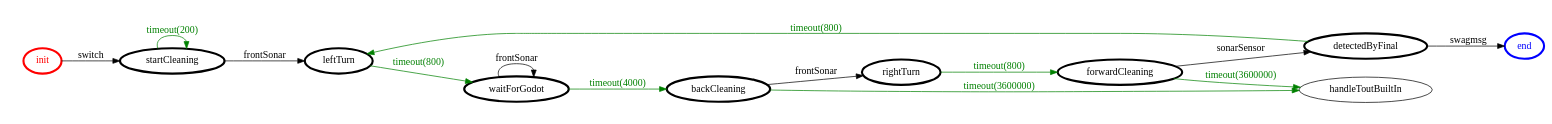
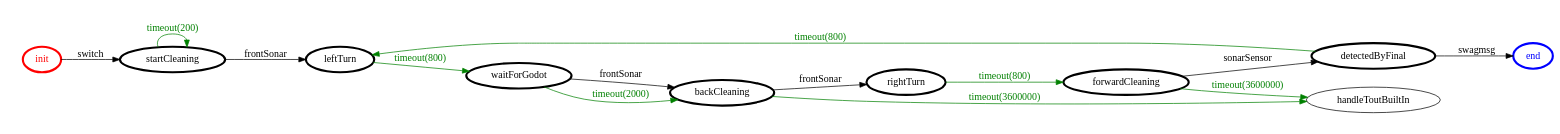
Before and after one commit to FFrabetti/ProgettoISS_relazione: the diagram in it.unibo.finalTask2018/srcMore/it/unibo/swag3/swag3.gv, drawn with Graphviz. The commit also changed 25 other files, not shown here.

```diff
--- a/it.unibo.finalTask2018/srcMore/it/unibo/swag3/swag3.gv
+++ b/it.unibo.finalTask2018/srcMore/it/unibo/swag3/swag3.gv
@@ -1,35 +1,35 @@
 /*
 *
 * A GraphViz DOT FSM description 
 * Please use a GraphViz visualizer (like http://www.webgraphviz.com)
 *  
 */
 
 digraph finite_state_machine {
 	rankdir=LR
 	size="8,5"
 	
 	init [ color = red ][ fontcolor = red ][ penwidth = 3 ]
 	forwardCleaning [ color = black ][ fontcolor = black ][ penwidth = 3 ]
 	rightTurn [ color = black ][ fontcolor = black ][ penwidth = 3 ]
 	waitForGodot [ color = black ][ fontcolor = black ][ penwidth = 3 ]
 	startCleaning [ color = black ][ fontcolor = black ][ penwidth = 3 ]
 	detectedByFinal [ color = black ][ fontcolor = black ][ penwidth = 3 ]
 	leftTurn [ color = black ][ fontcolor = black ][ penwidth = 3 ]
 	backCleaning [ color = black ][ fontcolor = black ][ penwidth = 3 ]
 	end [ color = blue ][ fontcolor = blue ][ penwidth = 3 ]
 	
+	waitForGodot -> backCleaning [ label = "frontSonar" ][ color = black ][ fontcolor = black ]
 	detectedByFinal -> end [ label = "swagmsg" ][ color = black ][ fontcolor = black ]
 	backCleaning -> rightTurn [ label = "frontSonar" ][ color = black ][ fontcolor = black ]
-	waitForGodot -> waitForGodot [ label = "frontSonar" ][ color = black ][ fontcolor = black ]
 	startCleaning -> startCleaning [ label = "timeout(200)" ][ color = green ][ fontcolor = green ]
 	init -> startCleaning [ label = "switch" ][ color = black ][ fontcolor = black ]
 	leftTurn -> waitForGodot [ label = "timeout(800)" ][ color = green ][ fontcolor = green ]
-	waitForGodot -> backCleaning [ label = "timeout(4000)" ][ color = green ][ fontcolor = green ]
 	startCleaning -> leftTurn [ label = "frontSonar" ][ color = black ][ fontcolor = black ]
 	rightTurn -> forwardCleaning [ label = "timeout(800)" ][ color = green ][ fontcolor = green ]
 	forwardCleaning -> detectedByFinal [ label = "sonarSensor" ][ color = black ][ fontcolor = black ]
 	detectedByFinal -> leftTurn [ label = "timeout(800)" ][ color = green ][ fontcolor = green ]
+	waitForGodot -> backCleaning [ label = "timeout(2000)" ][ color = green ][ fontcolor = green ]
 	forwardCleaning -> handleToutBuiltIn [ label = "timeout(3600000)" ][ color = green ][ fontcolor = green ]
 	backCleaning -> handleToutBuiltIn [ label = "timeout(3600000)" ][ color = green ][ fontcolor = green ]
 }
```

* * *

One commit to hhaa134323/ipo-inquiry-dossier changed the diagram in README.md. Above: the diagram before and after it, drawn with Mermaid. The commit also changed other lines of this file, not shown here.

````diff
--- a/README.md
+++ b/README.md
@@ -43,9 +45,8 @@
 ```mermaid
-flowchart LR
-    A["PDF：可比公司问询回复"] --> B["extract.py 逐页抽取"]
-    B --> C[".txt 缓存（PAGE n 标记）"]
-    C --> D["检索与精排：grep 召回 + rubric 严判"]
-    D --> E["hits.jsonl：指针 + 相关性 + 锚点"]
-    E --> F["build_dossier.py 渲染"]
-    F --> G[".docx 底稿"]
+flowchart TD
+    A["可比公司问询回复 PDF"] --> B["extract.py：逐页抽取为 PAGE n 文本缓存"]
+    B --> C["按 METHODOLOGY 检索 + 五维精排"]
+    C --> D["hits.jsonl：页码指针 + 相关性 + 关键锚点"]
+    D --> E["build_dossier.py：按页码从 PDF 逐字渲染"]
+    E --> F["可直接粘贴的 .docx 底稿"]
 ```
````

* * *

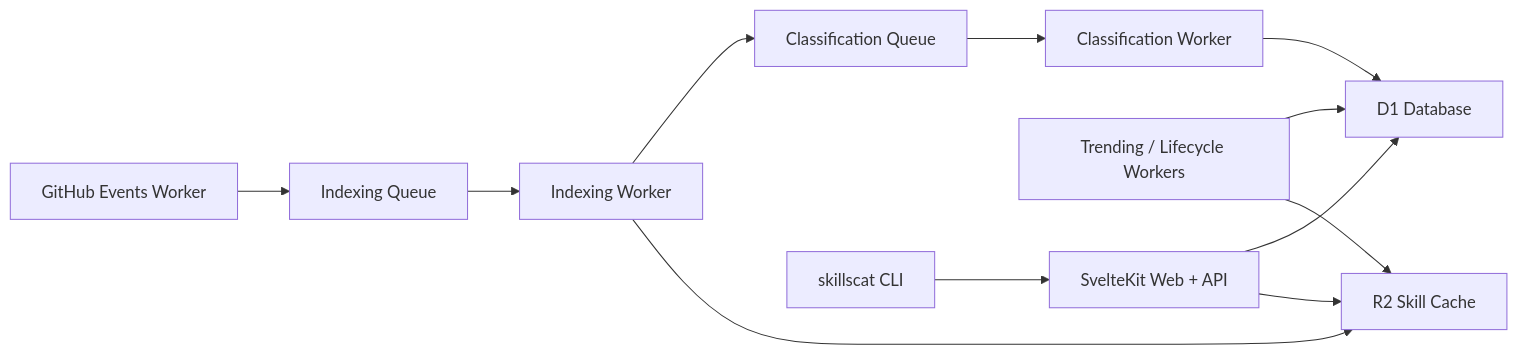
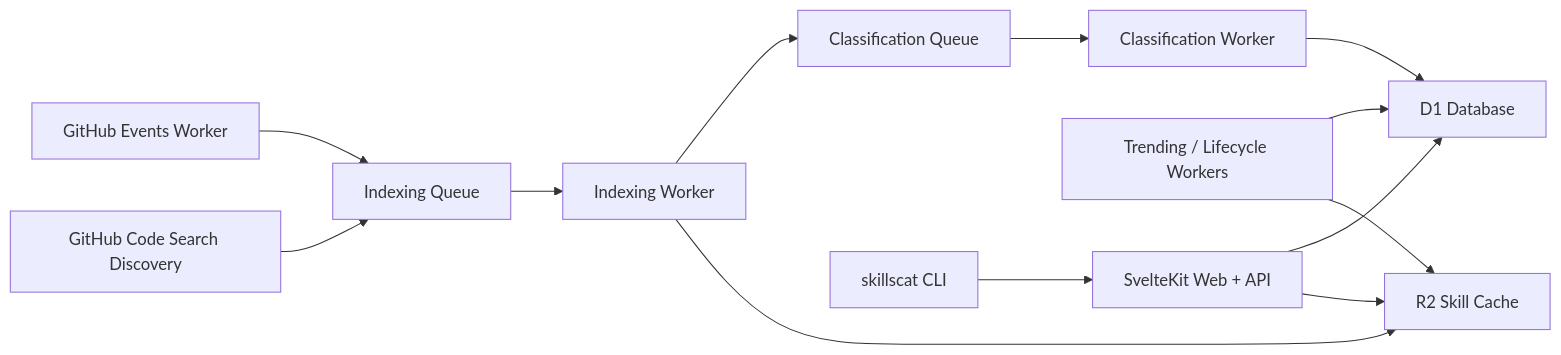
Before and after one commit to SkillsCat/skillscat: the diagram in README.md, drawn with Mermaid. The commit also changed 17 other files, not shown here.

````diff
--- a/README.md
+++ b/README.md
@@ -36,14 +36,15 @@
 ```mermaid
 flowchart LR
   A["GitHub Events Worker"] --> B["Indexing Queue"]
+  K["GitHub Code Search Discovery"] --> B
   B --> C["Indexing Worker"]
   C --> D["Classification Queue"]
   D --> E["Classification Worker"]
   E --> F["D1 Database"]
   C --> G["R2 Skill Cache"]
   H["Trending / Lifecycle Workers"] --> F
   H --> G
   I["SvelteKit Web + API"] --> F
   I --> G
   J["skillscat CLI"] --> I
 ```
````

_To do_.
Throughout the listing above, how many lines hold the word "startCleaning"? Answer with only the number.

_Result_.
4